- Try to avoid blurring work and rest. Start work at a certain time, take breaks, take a lunch break away from your desk.
- As far as possible – and realistically it’s perfectly possible – finish work at a set time.
- Don’t return to your desk “after hours” in the evening or at weekends – office hours is office hours. At the end of the day you are the one granting permission to work evenings or weekends. Not your boss, your spouse, not your kids….YOURSELF.
- Do work
- Have a written list of tasks for each day, do those tasks. Put a line through a task when it is done: make your work day about achieving small, discrete objectives, each one of them contributing to the greater objective of doing your job properly.
- Don’t be afraid to close your door if you’re lucky enough have a door or a separate room to work in, and to make it clear that you’re busy and not to be disturbed.
- Have breaks: make coffee, hang out the washing, talk to other people in your house, walk the dog, be flexible.
- Acknowledge that you’ll have good and bad days: Not all days are good storming days; some days are bad days. It happens; roll with it. A storming productive day can often be followed by a slower, less productive day: it all averages out.
- Finish work
- Close down your work computer
- Put your work equipment (laptop, papers etc.) away at the end of the working day – if you have the space, conceal it. Put it in a cupboard or somewhere it can’t be seen.
- Mark the end of the working week with some small ritual or ceremony. For me this is a walk into town to buy a bottle of beer and a bag of crisps. It could be a take-away, or a movie night, or a longer walk, or whatever.
- Try to avoid drinking alcohol on week nights – keeping off the alcohol in the week means the weekend becomes something a little more special.
3. LOOK AFTER YOURSELF
- Create!! Do something different Engage your left brain. Do something that is not analytical, something that is not your work. It might be drawing, gardening, painting, sewing, cooking, learning a language, studying a subject, playing a musical instrument, doing a jigsaw. It might even be ironing! Anything is allowed so long as it’s different.
- Be outdoors for some of every day. Ideally in daylight though this may be difficult in winter. Ideally alone though this may be tricky for parents! Get yourself some headspace.

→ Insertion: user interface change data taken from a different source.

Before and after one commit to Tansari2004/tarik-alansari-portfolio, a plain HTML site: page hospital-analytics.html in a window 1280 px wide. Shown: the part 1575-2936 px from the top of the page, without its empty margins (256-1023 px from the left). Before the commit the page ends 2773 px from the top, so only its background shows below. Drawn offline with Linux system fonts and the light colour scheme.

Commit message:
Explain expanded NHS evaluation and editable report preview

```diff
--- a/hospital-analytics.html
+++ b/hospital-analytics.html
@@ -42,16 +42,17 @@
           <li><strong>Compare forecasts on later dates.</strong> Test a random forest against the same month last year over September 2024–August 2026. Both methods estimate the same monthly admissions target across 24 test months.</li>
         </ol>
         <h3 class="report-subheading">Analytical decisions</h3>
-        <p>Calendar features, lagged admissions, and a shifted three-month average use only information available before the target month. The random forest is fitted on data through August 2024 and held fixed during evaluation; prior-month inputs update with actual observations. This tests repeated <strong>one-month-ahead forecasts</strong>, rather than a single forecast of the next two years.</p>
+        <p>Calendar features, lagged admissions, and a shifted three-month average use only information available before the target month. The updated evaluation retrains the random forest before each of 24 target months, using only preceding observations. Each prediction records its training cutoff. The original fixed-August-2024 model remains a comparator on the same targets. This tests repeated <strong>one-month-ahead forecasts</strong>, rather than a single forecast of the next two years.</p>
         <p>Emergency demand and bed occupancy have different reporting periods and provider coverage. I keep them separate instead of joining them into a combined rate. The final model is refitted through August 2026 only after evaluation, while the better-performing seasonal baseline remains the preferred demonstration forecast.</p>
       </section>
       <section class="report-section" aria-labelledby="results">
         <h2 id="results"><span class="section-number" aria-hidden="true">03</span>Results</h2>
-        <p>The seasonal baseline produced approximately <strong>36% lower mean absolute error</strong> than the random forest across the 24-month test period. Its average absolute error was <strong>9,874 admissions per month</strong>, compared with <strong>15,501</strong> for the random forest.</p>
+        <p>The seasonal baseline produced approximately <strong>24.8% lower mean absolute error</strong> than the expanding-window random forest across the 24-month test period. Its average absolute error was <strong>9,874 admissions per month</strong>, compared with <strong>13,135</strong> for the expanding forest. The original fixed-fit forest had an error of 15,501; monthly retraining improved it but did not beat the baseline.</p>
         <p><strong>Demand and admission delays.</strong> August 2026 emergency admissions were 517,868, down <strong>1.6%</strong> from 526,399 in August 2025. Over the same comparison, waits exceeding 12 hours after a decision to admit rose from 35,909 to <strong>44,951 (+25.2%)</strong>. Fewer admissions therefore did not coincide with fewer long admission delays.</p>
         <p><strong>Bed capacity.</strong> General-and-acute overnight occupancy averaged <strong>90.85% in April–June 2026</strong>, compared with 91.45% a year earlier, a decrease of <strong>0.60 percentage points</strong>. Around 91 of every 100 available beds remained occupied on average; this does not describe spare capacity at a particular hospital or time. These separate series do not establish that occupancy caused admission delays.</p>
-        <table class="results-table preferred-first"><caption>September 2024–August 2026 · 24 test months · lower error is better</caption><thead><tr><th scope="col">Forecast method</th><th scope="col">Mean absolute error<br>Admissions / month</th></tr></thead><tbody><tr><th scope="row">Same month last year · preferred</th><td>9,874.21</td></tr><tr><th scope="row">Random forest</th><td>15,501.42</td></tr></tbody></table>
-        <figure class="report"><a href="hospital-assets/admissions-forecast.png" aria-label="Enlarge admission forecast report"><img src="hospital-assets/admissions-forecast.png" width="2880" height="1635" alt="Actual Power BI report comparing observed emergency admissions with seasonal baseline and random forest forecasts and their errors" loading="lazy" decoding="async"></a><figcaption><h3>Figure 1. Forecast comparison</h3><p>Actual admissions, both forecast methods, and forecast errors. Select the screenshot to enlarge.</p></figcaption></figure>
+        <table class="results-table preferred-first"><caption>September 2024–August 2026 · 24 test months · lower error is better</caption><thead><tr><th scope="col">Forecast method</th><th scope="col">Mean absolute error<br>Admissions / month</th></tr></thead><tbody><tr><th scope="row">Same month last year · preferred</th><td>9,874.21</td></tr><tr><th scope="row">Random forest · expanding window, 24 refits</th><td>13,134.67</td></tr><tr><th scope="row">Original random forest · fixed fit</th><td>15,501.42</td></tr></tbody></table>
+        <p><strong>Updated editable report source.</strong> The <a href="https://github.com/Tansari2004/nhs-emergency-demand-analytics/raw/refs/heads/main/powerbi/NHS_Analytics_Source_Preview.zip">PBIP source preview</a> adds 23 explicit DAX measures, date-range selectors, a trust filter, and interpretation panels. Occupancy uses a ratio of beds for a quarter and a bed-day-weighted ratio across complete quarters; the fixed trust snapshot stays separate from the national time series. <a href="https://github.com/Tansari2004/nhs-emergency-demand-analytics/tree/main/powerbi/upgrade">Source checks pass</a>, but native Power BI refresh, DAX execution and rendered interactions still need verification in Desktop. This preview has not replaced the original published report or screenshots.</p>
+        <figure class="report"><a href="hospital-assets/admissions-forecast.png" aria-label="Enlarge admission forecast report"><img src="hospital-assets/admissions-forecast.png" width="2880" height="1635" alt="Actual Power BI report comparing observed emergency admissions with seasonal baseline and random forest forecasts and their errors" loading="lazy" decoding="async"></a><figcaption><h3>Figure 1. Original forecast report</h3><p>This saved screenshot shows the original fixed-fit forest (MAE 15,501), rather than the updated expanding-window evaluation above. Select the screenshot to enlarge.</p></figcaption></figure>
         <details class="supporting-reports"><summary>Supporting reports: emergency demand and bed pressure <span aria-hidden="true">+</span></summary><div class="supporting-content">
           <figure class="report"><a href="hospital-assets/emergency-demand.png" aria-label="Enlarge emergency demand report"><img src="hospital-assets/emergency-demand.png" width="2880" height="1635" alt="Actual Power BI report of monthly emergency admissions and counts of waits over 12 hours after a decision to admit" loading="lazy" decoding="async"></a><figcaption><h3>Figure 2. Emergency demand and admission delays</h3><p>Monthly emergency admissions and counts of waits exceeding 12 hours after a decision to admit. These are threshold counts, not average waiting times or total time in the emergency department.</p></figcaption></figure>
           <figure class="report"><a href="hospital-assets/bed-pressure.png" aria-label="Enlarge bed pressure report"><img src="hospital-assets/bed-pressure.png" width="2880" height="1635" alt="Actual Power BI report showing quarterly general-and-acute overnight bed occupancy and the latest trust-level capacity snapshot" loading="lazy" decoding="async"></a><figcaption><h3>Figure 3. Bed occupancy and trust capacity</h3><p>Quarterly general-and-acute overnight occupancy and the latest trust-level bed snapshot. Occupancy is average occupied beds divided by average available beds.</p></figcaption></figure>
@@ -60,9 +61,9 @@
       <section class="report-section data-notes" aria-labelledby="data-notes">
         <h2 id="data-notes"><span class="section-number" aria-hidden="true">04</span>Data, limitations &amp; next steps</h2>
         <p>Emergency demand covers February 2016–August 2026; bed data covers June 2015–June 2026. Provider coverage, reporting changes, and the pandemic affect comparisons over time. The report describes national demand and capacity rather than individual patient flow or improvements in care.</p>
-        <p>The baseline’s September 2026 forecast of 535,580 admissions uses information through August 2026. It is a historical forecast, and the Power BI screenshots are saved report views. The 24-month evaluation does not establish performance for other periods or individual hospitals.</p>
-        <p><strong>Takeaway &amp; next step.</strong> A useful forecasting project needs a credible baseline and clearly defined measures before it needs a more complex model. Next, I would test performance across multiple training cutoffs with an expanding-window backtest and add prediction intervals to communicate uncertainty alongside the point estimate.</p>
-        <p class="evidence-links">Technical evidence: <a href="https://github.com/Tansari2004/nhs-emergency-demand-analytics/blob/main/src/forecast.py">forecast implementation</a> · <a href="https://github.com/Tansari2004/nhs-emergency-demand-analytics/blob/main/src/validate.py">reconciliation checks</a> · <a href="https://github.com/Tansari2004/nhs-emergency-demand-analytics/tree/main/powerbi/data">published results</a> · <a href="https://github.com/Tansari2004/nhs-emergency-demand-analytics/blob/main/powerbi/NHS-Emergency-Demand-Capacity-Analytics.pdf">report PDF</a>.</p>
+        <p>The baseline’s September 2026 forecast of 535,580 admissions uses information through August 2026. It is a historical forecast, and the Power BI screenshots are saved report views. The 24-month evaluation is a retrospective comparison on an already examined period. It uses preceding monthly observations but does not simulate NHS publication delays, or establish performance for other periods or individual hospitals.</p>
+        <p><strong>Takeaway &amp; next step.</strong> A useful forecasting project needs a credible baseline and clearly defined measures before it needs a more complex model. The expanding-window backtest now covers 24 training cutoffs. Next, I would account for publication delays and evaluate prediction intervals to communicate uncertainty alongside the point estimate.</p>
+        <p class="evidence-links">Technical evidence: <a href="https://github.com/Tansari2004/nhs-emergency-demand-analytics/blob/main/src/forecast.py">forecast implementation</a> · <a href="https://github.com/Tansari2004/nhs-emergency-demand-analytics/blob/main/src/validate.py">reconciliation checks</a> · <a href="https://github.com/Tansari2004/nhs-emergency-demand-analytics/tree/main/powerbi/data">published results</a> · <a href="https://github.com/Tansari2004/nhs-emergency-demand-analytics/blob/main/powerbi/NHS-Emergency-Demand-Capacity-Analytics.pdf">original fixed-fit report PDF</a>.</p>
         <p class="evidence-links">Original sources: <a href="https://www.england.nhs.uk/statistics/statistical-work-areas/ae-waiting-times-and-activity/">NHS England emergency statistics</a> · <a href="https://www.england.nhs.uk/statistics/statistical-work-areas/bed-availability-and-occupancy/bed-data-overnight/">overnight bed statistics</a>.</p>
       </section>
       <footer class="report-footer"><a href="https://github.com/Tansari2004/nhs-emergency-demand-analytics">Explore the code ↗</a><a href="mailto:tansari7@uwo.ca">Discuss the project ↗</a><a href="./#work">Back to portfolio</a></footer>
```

- Get plenty of exercise as clearly distinct from just a walk around the block. This is vigorous aerobic exercise 2-3 times a week.
- Keep on eye on the calories: Don’t eat and drink more than you body can deal with. A modern western diet is so high in calories that in a home-based “office” lifestyle if you’re not careful your weight will slowly and inexorably increase.
In all of these rules, don’t be a slave to rules, and do whatever works for you.